Manhattan Transfer Miami’s Coconut Grove headquarters was left in the dark after the storm, so senior audio engineer Eric Williamson and audio engineer Juan Diegeuz went to the Ritz Carlton, where director Jim Sheridan was staying, to record some 40 lines of dialogue for use in the film.
According to Williamson, “Juan and I simply packed everything we needed, or thought we would need, into his SUV – headphones, spare headphones, mic stands, DATs, cables, pre-amps, everything. And because 50 Cent only had so much time, the clock was really ticking. So, we raced over to the Ritz Carlton and unloaded all the gear.”

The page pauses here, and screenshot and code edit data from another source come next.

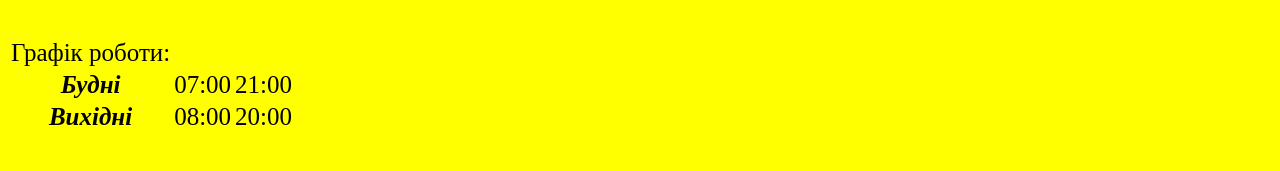
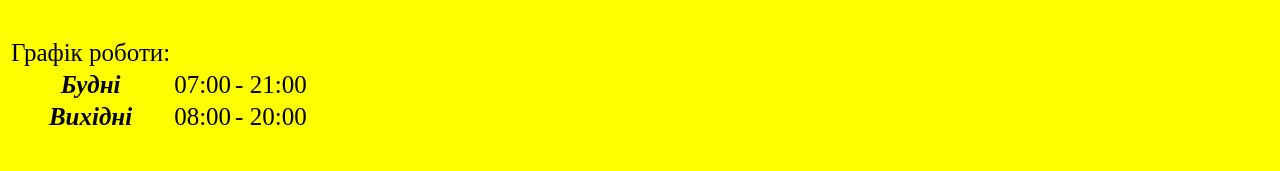
Before and after one commit to NAZarelo/LEGO, a plain HTML site: page index.html in a window 1280 px wide. Shown: the part 1993-2164 px from the top of the page. Drawn offline with Linux system fonts and the light colour scheme.

Commit message:
Update index.html

```diff
--- a/index.html
+++ b/index.html
@@ -75,7 +75,7 @@
                         07:00
                     </td>
                     <td>
-                        21:00
+                        - 21:00
                     </td>
                 </tr>
                 <tr>
@@ -86,7 +86,7 @@
                         08:00
                     </td>
                     <td>
-                        20:00
+                        - 20:00
                     </td>
                 </tr>
         </table>
```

The team set up in Sheridan's hotel room and had 50 Cent sit on a couch. Its high back and the room’s heavy drapery and plush bed helped deaden the room’s acoustics. Prior to 50 arriving, the air conditioning was set on high so that it could be turned off during the recording session, helping to keep noise to a minimum.
“Of course, we were not in the best controlled environment and we had no idea what ambient sound we would be exposed to, so I decided to dual-mic 50 Cent, because we wanted the intimate voiceover sound quality of the Neumann U87, but the rejection quality of the Sennheiser MKH 60 shotgun,” Williamson recalls. “Basically, the U87 had the sound we were looking for, but not the pickup pattern: any unwanted noises would be picked up as well. The MKH 60's timbre wasn't ideal, but its hyper-cardoid pickup pattern rejects pretty much any sound except what it's pointed at. So, I decided to run both mics simultaneously.”
The team also used a Tube-Tech MP-1 A pre-amplifier to further accentuate the voiceover quality they were striving for. Two DAT machines were used for recording - one as the master and the other to run a simultaneous backup copy.
“All in all,” says Williamson, “I think we got pretty lucky.”